→ Problem: For each line below that includes the string "changed", show the whole line.

→ Input records:
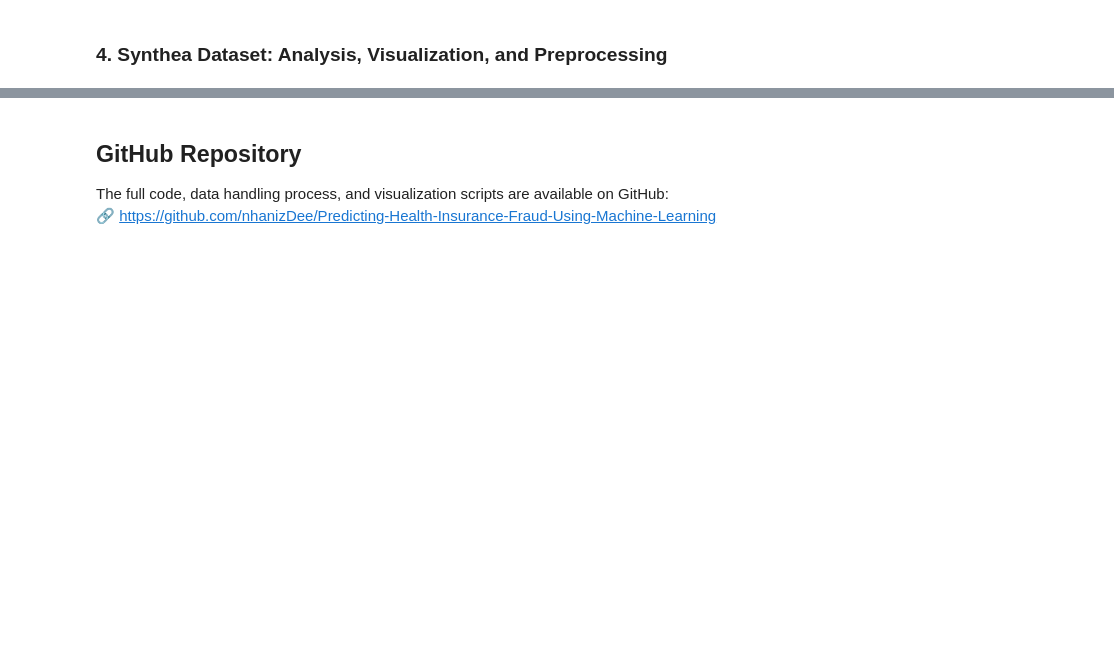
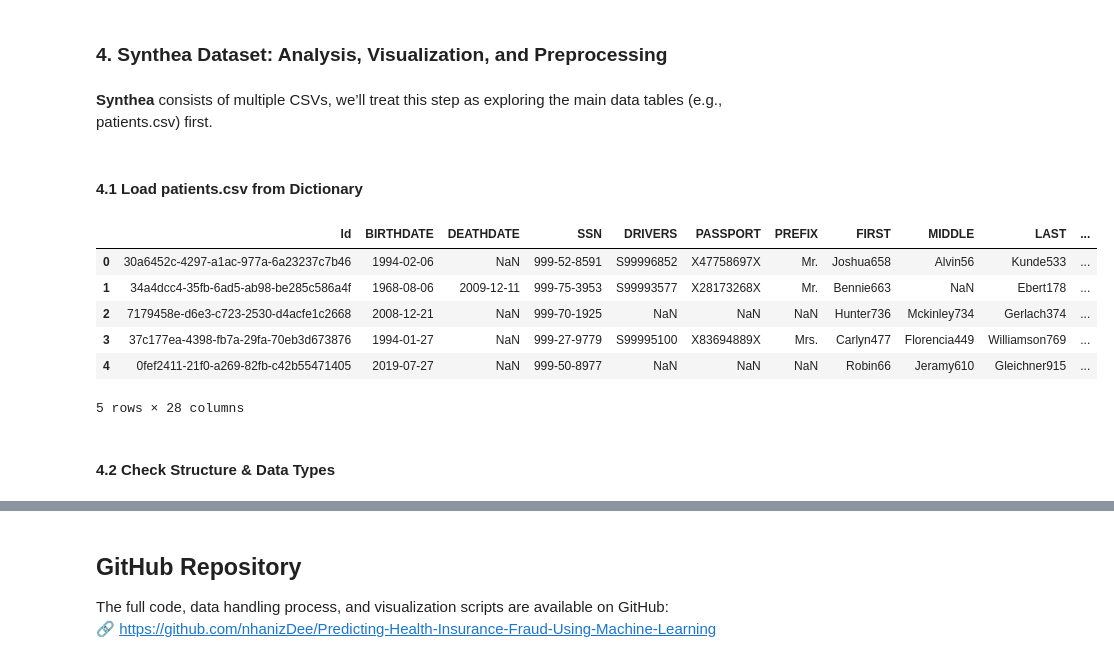
Before and after one commit to nhanizDee/Predicting-Health-Insurance-Fraud-Using-Machine-Learning, a Jupyter notebook: Project Report 2- Group 2.ipynb, the cells around one changed output, grey strips where cells are left out. Drawn from its saved outputs; the diff is of its cells as text; code cells hidden in the pictures; blank space fills up the shorter version.

```diff
--- a/Project Report 2- Group 2.ipynb
+++ b/Project Report 2- Group 2.ipynb
@@ -399,3 +449,20 @@ As shown in the bar chart above, the `PotentialFraud` variable is highly imbalan
 This imbalance confirms the need for proper data balancing techniques in our modeling phase, such as **SMOTE**, **undersampling**, or using **stratified sampling** when splitting the dataset.
 # %% [markdown]
 ### **4. Synthea Dataset: Analysis, Visualization, and Preprocessing**
+# %% [markdown]
+**Synthea** consists of multiple CSVs, we’ll treat this step as exploring the main data tables (e.g., patients.csv) first.
+# %% [markdown]
+#### **4.1 Load patients.csv from Dictionary**
+# %%
+synthea_patients_df = all_data['Synthea']['patients']
+synthea_patients_df.head()
+# %% [output]
+|  | Id | BIRTHDATE | DEATHDATE | SSN | DRIVERS | PASSPORT | PREFIX | FIRST | MIDDLE | LAST | ... |
+| 0 | 30a6452c-4297-a1ac-977a-6a23237c7b46 | 1994-02-06 | NaN | 999-52-8591 | S99996852 | X47758697X | Mr. | Joshua658 | Alvin56 | Kunde533 | ... |
+| 1 | 34a4dcc4-35fb-6ad5-ab98-be285c586a4f | 1968-08-06 | 2009-12-11 | 999-75-3953 | S99993577 | X28173268X | Mr. | Bennie663 | NaN | Ebert178 | ... |
+| 2 | 7179458e-d6e3-c723-2530-d4acfe1c2668 | 2008-12-21 | NaN | 999-70-1925 | NaN | NaN | NaN | Hunter736 | Mckinley734 | Gerlach374 | ... |
+| 3 | 37c177ea-4398-fb7a-29fa-70eb3d673876 | 1994-01-27 | NaN | 999-27-9779 | S99995100 | X83694889X | Mrs. | Carlyn477 | Florencia449 | Williamson769 | ... |
+| 4 | 0fef2411-21f0-a269-82fb-c42b55471405 | 2019-07-27 | NaN | 999-50-8977 | NaN | NaN | NaN | Robin66 | Jeramy610 | Gleichner915 | ... |
+5 rows × 28 columns
+# %% [markdown]
+#### **4.2 Check Structure & Data Types**
```
Also changed, not shown: parts of 24 cells of this notebook.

→ Exercise response:
Before and after one commit to nhanizDee/Predicting-Health-Insurance-Fraud-Using-Machine-Learning, a Jupyter notebook: Project Report 2- Group 2.ipynb, the cells around one changed output, grey strips where cells are left out. Drawn from its saved outputs; the diff is of its cells as text; code cells hidden in the pictures; blank space fills up the shorter version.
Also changed, not shown: parts of 24 cells of this notebook.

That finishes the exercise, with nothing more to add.